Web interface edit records
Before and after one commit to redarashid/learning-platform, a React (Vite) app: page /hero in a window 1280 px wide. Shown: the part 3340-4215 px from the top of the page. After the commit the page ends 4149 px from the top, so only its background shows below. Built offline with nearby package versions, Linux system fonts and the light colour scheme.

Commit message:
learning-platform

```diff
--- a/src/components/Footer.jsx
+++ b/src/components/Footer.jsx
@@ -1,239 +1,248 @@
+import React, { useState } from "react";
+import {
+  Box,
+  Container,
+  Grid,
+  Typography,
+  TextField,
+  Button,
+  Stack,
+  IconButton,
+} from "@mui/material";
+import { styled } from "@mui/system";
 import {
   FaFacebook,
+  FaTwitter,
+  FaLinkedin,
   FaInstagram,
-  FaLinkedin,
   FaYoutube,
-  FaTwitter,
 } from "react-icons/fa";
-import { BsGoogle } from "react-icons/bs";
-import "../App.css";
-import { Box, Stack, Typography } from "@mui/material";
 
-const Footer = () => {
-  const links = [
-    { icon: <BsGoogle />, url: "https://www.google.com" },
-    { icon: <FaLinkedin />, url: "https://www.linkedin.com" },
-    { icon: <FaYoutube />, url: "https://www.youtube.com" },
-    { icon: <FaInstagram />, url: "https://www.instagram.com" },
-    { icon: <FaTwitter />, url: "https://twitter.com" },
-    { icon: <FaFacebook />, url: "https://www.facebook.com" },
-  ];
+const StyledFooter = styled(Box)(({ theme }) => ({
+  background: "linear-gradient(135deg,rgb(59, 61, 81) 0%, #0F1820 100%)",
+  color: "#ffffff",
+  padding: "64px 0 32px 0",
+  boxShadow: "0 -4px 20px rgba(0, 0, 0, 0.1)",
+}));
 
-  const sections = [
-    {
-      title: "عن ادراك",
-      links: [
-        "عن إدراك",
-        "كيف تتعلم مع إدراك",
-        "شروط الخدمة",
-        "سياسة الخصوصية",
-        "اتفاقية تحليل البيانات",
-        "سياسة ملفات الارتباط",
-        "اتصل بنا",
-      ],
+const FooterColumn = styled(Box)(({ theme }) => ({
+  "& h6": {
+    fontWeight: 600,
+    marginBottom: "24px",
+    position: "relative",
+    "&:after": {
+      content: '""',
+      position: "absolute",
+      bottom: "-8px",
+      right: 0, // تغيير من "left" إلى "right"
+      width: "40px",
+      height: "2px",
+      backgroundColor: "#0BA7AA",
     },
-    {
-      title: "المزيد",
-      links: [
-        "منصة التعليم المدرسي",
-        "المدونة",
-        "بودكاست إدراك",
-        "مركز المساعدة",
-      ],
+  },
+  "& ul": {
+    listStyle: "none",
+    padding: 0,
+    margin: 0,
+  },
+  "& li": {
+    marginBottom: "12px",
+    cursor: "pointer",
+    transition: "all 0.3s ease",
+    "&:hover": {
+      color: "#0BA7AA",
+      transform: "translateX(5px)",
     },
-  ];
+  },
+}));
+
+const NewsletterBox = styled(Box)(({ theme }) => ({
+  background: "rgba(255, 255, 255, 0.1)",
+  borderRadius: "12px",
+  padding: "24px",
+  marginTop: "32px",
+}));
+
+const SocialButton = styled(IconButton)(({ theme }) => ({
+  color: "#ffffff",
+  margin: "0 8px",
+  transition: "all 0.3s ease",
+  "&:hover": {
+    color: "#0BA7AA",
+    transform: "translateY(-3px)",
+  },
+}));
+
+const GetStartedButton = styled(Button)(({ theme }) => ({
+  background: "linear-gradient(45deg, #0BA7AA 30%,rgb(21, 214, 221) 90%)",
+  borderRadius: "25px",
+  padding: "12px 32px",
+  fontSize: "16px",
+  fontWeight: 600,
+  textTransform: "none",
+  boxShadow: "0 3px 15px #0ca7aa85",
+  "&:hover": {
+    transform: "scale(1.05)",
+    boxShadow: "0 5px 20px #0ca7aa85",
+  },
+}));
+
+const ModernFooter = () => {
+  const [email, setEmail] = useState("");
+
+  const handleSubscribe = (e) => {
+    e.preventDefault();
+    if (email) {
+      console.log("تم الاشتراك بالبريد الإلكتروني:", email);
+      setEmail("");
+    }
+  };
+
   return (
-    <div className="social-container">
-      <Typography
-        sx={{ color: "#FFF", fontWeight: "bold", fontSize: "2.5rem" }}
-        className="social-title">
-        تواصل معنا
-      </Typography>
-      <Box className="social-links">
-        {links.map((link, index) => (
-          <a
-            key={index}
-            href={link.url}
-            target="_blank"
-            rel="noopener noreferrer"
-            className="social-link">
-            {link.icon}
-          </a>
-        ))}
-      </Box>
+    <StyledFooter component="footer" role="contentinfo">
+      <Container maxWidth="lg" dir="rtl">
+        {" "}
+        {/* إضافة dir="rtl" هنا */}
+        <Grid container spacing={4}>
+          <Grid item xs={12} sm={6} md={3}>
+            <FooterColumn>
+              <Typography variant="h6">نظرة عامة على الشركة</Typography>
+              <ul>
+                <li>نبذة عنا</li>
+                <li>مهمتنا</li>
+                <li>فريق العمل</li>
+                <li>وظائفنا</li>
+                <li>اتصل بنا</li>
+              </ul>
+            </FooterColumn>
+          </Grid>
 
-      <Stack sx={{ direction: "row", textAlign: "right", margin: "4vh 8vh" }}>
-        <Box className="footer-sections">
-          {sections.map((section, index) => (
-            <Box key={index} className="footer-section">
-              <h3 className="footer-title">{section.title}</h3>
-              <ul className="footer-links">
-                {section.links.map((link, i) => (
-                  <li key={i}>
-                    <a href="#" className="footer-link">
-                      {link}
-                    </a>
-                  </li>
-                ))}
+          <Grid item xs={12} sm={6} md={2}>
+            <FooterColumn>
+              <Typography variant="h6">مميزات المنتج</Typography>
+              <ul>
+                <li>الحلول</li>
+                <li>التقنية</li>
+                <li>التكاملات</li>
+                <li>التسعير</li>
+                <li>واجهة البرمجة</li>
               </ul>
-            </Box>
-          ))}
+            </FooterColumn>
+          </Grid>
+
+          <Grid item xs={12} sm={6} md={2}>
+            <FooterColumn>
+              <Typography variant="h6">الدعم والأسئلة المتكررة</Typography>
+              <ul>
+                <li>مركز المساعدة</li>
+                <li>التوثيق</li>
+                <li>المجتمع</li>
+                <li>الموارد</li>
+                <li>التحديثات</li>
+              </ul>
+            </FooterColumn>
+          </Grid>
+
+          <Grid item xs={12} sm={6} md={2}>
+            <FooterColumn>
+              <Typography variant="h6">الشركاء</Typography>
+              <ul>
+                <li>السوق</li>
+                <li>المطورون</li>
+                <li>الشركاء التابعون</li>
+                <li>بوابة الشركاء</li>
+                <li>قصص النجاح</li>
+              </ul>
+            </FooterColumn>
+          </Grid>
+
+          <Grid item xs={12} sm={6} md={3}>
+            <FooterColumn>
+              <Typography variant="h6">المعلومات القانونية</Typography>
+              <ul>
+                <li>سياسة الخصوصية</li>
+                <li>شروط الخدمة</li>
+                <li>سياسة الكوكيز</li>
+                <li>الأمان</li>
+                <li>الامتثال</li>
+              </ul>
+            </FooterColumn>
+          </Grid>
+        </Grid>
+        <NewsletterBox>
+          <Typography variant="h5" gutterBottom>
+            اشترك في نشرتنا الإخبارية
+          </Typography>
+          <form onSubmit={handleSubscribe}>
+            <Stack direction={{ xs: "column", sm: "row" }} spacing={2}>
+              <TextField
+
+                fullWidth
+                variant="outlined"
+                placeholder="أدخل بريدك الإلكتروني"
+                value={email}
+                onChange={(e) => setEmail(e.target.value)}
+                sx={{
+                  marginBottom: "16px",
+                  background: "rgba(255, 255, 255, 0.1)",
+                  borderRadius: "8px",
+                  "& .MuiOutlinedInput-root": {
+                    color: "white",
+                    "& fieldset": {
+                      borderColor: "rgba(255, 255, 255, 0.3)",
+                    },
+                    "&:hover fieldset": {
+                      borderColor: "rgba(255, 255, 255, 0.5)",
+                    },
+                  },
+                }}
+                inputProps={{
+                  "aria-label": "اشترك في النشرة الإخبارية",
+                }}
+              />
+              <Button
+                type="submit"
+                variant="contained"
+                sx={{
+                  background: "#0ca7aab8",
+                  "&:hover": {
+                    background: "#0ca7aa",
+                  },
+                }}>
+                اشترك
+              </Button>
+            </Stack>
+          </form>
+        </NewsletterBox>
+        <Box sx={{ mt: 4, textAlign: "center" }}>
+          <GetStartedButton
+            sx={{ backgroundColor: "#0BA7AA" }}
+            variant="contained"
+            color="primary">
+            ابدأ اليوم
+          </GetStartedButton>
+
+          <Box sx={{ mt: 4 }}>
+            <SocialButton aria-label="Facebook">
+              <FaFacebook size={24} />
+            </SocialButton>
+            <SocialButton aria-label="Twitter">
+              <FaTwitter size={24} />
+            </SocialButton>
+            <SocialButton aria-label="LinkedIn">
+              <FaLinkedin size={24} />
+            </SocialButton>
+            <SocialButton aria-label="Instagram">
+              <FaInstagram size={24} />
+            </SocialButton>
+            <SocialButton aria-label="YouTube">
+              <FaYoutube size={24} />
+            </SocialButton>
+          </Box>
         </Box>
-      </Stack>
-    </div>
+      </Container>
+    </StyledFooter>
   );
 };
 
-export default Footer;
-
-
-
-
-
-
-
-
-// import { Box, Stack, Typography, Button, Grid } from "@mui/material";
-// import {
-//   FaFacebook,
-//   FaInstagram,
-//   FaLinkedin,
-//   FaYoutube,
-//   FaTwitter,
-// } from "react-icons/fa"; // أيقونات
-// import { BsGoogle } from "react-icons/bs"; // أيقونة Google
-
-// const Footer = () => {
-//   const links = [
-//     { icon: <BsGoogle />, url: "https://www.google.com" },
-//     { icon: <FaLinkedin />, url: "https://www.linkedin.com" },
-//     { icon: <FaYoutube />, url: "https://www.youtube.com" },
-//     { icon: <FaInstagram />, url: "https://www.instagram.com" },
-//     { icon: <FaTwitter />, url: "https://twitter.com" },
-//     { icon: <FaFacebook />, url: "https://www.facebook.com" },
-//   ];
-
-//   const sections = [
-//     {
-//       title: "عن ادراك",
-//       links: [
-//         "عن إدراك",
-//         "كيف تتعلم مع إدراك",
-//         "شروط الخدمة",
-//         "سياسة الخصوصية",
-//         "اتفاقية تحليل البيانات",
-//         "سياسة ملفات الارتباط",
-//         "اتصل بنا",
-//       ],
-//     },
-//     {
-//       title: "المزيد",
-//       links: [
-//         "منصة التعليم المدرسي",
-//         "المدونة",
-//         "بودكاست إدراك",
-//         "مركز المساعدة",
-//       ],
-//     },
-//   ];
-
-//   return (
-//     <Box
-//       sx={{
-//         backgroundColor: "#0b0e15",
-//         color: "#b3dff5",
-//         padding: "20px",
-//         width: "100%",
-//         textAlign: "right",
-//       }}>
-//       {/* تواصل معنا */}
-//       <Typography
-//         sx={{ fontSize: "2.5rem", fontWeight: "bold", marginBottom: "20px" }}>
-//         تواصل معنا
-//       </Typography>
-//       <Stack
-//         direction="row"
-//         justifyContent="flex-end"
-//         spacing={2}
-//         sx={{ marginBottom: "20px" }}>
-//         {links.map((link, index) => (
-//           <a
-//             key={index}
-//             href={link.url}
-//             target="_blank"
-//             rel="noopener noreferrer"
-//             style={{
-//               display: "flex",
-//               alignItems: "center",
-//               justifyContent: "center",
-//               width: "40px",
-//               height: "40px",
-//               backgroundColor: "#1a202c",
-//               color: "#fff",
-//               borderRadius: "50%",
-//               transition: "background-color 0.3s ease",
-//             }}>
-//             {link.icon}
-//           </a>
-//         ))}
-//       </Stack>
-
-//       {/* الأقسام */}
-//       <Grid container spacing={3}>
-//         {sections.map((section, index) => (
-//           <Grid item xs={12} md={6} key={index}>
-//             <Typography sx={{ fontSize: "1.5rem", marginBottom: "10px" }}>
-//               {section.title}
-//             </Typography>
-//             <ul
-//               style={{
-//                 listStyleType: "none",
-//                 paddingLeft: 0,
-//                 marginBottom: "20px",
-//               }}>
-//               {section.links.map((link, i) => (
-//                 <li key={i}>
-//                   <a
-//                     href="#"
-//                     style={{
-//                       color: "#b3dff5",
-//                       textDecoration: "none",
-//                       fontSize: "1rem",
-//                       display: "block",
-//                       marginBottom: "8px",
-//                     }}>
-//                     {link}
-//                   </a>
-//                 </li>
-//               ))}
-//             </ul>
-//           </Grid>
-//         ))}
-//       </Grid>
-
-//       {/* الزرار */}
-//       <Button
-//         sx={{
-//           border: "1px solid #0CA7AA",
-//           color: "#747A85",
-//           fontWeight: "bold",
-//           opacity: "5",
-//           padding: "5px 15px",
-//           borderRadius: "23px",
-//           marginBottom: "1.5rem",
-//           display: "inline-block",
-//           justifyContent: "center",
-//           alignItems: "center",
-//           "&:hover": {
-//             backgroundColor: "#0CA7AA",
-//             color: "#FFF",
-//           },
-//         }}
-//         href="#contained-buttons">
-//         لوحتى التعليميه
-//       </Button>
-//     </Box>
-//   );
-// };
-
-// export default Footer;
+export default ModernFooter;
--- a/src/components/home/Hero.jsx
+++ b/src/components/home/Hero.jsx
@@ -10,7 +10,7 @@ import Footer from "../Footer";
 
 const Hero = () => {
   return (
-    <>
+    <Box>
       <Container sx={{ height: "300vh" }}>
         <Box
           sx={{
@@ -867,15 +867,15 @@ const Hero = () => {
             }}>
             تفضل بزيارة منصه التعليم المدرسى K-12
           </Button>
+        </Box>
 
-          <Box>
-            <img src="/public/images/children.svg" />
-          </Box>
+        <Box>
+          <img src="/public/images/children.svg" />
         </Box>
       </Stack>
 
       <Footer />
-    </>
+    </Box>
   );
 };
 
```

• **YOUR INSTRUCTIONS**
Which lines above contain the word "from"? Copy each one.

• **RESPONSE BELOW**
Before and after one commit to redarashid/learning-platform, a React (Vite) app: page /hero in a window 1280 px wide. Shown: the part 3340-4215 px from the top of the page. After the commit the page ends 4149 px from the top, so only its background shows below. Built offline with nearby package versions, Linux system fonts and the light colour scheme.
+import React, { useState } from "react";
+} from "@mui/material";
+import { styled } from "@mui/system";
 } from "react-icons/fa";
-import { BsGoogle } from "react-icons/bs";
-import { Box, Stack, Typography } from "@mui/material";
-// import { Box, Stack, Typography, Button, Grid } from "@mui/material";
-// } from "react-icons/fa"; // أيقونات
-// import { BsGoogle } from "react-icons/bs"; // أيقونة Google
@@ -10,7 +10,7 @@ import Footer from "../Footer";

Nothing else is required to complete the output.